George Packer weighs in on Hitchens and his waterboarding moment.
The uncharitable view is that Hitchens will do anything to be noticed, that celebrity elicits a kind of masochism in him, and that being unpublished or unheard or unseen for even a day must be more agonizing for him than having his pubic hair removed by strips of hot wax or trying to breathe while water is poured over a towel spread across his face. And this view might well be true, but there’s more to it—there always is with Hitchens.
His greatest weakness as a writer is his need to put himself at the center of attention, to win every argument, to walk away from every encounter in prose, as in life, having gotten the better of someone else.
I can’t fault Hitchens for his solipsism1 but since Hitchens has so vehemently supported the Bush version of the war on terror, one does wish Hitchens would have managed to work in more discussion of that topic, perhaps wrapped around his proclamation that torture is waterboarding and waterboarding is torture.

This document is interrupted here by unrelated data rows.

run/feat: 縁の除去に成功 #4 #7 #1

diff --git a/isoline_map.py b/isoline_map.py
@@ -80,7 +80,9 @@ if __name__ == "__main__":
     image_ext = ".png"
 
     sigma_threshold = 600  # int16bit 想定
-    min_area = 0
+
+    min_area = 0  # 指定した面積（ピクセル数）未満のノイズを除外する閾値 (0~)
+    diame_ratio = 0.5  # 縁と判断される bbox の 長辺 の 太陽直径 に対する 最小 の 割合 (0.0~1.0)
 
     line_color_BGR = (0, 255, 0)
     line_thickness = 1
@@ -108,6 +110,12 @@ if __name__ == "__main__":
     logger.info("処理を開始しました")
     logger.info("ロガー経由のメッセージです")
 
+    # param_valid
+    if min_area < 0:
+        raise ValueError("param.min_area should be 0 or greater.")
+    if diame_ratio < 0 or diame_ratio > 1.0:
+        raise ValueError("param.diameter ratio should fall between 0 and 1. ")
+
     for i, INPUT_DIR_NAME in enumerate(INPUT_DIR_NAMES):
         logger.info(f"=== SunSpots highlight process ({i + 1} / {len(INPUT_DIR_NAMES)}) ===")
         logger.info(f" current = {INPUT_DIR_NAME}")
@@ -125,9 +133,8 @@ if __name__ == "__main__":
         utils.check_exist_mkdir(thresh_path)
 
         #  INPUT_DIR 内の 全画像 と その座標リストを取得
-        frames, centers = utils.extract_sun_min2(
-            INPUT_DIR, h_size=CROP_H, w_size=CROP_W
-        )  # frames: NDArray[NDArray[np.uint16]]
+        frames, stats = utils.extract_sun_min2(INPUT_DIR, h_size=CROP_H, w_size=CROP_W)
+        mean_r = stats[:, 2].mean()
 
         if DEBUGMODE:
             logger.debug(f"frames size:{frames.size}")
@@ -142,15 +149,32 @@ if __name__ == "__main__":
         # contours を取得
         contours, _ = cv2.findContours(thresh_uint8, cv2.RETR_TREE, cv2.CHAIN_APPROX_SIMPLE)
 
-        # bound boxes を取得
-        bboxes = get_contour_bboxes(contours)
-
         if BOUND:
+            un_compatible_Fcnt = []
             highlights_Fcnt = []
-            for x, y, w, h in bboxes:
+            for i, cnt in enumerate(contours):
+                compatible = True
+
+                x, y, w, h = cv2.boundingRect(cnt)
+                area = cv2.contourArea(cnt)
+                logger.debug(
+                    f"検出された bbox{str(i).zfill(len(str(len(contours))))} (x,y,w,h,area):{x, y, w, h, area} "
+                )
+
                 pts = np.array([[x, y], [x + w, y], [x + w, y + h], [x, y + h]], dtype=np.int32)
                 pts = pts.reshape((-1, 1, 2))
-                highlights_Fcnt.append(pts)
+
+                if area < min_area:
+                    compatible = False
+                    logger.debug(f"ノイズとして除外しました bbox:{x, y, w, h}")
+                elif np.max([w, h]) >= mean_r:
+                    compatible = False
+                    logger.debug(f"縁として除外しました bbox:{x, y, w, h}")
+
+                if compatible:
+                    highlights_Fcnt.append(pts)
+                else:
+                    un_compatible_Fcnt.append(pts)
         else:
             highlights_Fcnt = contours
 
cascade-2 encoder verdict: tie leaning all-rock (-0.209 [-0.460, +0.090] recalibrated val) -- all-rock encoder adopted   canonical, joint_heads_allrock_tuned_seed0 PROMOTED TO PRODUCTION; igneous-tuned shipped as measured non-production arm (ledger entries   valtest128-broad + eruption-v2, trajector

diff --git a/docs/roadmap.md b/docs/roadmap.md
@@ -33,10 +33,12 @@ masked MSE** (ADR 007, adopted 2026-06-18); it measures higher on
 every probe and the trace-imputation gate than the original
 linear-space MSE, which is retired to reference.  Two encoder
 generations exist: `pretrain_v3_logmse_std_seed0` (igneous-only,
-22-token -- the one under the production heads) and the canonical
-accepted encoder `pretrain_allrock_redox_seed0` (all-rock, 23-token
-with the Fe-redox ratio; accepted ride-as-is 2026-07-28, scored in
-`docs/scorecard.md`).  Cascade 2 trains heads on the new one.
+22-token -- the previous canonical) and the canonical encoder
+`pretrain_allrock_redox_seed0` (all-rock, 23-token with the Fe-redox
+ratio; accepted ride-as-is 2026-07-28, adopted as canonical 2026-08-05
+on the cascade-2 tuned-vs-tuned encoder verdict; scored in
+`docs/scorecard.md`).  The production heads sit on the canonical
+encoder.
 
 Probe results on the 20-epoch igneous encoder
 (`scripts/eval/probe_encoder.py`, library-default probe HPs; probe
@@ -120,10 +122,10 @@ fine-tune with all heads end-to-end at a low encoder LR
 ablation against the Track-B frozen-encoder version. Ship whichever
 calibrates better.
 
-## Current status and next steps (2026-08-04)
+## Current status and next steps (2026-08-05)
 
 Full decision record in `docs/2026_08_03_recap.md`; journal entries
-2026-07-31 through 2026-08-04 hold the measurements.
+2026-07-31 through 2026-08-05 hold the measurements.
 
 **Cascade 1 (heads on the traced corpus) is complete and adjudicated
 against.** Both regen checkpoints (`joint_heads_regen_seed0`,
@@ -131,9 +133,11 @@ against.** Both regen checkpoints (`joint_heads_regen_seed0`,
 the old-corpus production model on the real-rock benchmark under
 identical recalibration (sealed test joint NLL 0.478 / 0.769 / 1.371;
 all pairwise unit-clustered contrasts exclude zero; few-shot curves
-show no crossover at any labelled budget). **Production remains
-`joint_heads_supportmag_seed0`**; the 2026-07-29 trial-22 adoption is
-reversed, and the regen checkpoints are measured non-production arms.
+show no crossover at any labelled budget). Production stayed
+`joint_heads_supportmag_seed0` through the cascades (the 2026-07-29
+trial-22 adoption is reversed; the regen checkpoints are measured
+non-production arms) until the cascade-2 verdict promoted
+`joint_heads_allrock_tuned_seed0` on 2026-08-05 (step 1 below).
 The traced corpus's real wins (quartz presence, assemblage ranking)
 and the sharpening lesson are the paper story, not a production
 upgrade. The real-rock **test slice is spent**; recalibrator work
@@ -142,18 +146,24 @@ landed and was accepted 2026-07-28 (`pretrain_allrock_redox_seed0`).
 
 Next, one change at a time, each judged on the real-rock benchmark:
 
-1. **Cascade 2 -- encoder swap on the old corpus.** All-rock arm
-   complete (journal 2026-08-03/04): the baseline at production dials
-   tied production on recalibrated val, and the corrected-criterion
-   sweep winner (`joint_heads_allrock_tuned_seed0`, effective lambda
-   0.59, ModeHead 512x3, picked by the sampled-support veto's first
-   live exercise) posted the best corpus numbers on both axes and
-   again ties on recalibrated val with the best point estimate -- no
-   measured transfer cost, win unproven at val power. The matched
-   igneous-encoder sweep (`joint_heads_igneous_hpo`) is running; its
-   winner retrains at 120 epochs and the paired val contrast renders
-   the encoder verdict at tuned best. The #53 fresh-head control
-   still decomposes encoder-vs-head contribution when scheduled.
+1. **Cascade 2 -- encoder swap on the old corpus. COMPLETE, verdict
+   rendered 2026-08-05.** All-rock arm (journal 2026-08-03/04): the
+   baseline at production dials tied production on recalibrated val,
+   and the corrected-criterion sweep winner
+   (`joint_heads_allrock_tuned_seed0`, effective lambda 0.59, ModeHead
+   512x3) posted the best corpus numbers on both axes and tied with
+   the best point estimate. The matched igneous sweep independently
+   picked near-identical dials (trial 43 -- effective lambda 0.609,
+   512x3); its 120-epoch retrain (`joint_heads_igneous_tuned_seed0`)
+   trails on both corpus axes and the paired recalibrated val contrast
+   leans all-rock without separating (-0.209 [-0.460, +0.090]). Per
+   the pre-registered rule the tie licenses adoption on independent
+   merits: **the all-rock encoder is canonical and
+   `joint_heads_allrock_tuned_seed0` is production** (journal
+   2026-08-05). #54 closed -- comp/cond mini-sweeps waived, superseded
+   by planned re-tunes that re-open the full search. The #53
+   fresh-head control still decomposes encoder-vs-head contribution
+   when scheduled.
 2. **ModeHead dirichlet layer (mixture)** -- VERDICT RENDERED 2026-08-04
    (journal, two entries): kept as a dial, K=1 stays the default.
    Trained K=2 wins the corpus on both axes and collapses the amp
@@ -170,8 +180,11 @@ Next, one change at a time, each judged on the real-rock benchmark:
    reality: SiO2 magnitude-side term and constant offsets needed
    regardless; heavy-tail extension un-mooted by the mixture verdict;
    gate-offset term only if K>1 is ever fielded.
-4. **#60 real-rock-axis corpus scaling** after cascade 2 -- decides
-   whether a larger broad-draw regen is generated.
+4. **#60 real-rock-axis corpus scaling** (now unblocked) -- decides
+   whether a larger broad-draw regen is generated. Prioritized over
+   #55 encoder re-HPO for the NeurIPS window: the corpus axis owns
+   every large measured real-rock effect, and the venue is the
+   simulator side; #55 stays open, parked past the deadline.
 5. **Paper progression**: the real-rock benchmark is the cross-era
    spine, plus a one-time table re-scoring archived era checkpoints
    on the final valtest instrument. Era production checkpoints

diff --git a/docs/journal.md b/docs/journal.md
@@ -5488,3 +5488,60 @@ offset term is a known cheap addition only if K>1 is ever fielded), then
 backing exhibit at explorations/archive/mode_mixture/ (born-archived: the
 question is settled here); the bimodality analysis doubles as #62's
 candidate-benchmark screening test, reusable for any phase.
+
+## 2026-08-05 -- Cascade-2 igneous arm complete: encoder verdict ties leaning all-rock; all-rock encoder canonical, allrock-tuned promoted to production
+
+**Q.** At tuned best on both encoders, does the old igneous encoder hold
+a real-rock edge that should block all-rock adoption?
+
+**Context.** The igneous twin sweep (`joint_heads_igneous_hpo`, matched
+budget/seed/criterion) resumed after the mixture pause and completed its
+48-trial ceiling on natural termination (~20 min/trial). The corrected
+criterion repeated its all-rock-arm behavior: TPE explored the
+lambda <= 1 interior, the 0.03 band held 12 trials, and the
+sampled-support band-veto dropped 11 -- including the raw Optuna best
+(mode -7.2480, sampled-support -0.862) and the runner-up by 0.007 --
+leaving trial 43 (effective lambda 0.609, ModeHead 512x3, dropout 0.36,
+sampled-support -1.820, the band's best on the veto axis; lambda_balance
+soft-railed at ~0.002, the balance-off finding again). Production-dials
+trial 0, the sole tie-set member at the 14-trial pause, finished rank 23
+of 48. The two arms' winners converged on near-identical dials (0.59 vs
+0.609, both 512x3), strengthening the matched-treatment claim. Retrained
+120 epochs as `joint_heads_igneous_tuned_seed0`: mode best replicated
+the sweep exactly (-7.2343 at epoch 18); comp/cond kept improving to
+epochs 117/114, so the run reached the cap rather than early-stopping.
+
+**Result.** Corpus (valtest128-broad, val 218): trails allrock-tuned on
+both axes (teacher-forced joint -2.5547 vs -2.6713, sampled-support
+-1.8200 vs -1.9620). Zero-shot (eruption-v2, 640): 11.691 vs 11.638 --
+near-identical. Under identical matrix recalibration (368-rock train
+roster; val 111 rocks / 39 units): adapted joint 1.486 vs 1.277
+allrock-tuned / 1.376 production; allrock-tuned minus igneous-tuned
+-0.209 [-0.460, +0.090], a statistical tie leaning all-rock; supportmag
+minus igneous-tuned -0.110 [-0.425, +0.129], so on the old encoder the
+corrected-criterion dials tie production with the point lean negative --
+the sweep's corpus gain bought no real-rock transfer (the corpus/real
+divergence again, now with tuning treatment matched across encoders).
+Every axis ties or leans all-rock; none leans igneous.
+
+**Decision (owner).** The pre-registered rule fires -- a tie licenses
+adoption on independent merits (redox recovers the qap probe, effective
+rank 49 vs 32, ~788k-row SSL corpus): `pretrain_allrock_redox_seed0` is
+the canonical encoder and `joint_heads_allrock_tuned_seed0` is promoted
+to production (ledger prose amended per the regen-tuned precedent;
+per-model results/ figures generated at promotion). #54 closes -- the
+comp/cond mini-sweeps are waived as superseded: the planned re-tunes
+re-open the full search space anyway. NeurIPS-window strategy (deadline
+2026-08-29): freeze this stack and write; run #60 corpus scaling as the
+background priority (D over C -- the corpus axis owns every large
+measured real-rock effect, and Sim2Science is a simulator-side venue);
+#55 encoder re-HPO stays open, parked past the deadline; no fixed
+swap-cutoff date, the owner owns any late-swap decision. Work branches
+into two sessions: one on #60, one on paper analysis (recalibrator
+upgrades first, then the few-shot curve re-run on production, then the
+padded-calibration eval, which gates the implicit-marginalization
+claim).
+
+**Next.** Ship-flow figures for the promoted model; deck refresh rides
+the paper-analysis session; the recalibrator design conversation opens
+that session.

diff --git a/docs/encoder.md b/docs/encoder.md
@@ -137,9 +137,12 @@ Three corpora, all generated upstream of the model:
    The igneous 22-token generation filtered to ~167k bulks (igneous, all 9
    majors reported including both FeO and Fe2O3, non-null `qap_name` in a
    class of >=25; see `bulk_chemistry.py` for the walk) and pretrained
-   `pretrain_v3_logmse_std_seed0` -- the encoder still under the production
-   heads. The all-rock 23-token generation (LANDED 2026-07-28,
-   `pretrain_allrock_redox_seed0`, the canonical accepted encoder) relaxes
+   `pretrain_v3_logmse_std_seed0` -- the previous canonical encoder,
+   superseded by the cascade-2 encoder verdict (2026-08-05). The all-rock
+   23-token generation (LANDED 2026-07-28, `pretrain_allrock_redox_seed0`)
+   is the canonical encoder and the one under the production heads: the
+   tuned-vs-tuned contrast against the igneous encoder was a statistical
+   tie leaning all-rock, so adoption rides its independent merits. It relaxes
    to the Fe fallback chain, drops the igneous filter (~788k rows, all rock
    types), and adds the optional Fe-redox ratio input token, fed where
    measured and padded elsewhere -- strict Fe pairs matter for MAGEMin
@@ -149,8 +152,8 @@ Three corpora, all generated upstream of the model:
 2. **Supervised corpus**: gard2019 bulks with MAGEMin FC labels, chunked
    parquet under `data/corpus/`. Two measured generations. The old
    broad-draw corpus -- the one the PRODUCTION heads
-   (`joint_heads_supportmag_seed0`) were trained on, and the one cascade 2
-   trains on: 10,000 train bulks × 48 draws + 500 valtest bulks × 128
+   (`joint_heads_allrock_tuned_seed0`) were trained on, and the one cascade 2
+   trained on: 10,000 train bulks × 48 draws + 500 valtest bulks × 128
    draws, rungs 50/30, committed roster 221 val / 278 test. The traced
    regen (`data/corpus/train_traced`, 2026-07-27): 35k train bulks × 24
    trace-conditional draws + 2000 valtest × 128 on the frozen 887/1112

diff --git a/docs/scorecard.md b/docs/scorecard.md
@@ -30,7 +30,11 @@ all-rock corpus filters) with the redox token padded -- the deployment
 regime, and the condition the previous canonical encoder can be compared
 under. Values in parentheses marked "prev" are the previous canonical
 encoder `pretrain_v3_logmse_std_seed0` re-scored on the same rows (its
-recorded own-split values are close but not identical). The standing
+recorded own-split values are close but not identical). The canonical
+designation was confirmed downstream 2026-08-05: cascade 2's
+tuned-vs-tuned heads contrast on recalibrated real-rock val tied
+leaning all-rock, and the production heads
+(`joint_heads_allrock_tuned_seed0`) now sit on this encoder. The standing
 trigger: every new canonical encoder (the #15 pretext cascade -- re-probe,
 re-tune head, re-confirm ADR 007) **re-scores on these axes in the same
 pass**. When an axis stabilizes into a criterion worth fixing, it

See also tristero for a longer look at George Packer’s little throw-away post.Footnotes: